Discovering phonaesthemes (Arbitrariness in language, pt. 4)

Although the relationship between sound and meaning in language is mostly arbitrary, there exist pockets of so-called systematicity: clusters in which particular forms recur with particular meanings. One example of systematicity is the existence of phonaesthemes. Phonaesthemes are recurring patterns of sound and meaning that occur below the morphemic level, which is traditionally considered the … Continue reading Discovering phonaesthemes (Arbitrariness in language, pt. 4)

Why are languages different?

It’s no secret that different languages are different. One particularly well-known dimension along which languages differ is in their morphological structure[1], which refers to how words[2] are formed in a language. Some languages have pretty simple words, meaning there are relatively few morphemes, or units of meaning, per word. For an example in English, the … Continue reading Why are languages different?

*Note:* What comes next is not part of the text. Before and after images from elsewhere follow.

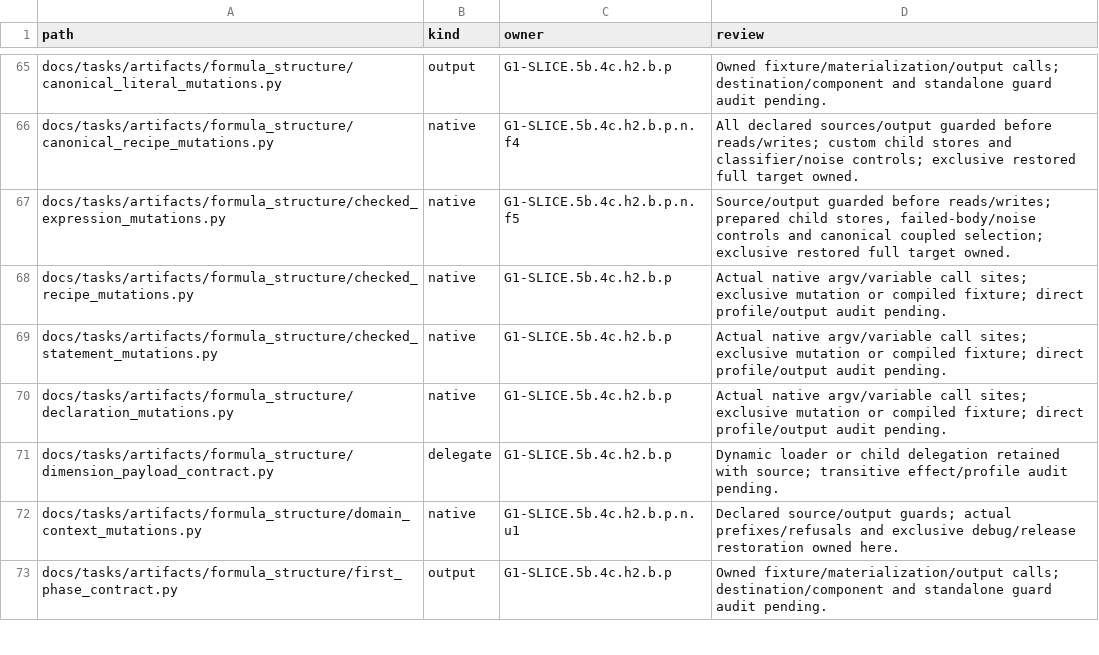
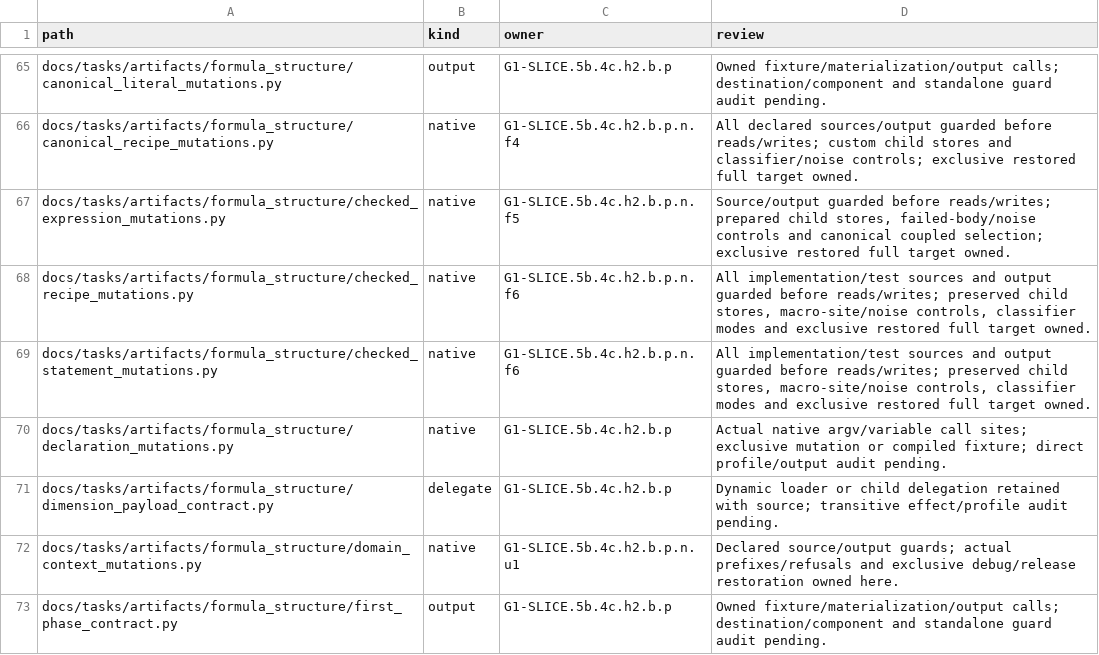
Before and after one commit to rdje/stitchcad, a TSV file: docs/tasks/artifacts/ci_environment/producer_entries.tsv, drawn as a sheet; only a part is shown, gaps mark what is left out.

Commit message:
STITCHCAD-G1-0134 (leaf G1-SLICE.5b.4c.h2.b.p.n.f6): guard statement and whole proof producers
- Plan all implementation and test sources before reads, writes or native dispatch.
- Preserve prepared child stores and rebuild complete restored focused targets.
- Fix D161 with failed-body panic locations at current assertion macro sites.
- Verify 41 exclusive native faults and 56 calibrated producer body faults.
- Retain five exact receipts and reports; synchronize live records and the book.
- Own D162 namespace and ordered-name classifier repairs for the next slice.

```diff
--- a/docs/tasks/artifacts/ci_environment/producer_entries.tsv
+++ b/docs/tasks/artifacts/ci_environment/producer_entries.tsv
@@ -67,4 +67,4 @@ docs/tasks/artifacts/formula_structure/canonical_recipe_mutations.py	native	G1-S
 docs/tasks/artifacts/formula_structure/checked_expression_mutations.py	native	G1-SLICE.5b.4c.h2.b.p.n.f5	Source/output guarded before reads/writes; prepared child stores, failed-body/noise controls and canonical coupled selection; exclusive restored full target owned.
-docs/tasks/artifacts/formula_structure/checked_recipe_mutations.py	native	G1-SLICE.5b.4c.h2.b.p	Actual native argv/variable call sites; exclusive mutation or compiled fixture; direct profile/output audit pending.
-docs/tasks/artifacts/formula_structure/checked_statement_mutations.py	native	G1-SLICE.5b.4c.h2.b.p	Actual native argv/variable call sites; exclusive mutation or compiled fixture; direct profile/output audit pending.
+docs/tasks/artifacts/formula_structure/checked_recipe_mutations.py	native	G1-SLICE.5b.4c.h2.b.p.n.f6	All implementation/test sources and output guarded before reads/writes; preserved child stores, macro-site/noise controls, classifier modes and exclusive restored full target owned.
+docs/tasks/artifacts/formula_structure/checked_statement_mutations.py	native	G1-SLICE.5b.4c.h2.b.p.n.f6	All implementation/test sources and output guarded before reads/writes; preserved child stores, macro-site/noise controls, classifier modes and exclusive restored full target owned.
 docs/tasks/artifacts/formula_structure/declaration_mutations.py	native	G1-SLICE.5b.4c.h2.b.p	Actual native argv/variable call sites; exclusive mutation or compiled fixture; direct profile/output audit pending.
```
Also changed, not shown: 19 other files.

Discovering systematicity (Arbitrariness in language, pt. 3)

Language is mostly arbitrary, but there are patterns of systematicity both within and across languages. As discussed previously, arbitrariness and systematicity seem to play unique roles in improving both the learnability and communicative utility of a language. So how can we, as researchers, quantify the degree of arbitrariness and systematicity in a language? And how … Continue reading Discovering systematicity (Arbitrariness in language, pt. 3)

A Case for Non-Arbitrariness (Arbitrariness in language, pt. 2)

Previously, we established that arbitrariness is an essential part of language. It allows for greater communicative utility, and probably learnability as well – two of the main transmission biases that were hypothesized to affect the evolution of a language. But then how do we account for the fact that there is non-arbitrariness in language? Non-arbitrariness … Continue reading A Case for Non-Arbitrariness (Arbitrariness in language, pt. 2)

Arbitrariness in Language, Pt. 1

Pretty much since its inception, one of the core principles of linguistics has been that language is arbitrary (De Saussure, 1916; Hockett, 1960). That is, there’s no apparent relationship between a sign and what it signifies; nothing inherent about the word “dog” suggests that it must refer to the DOG concept[1]. But this hasn’t stopped … Continue reading Arbitrariness in Language, Pt. 1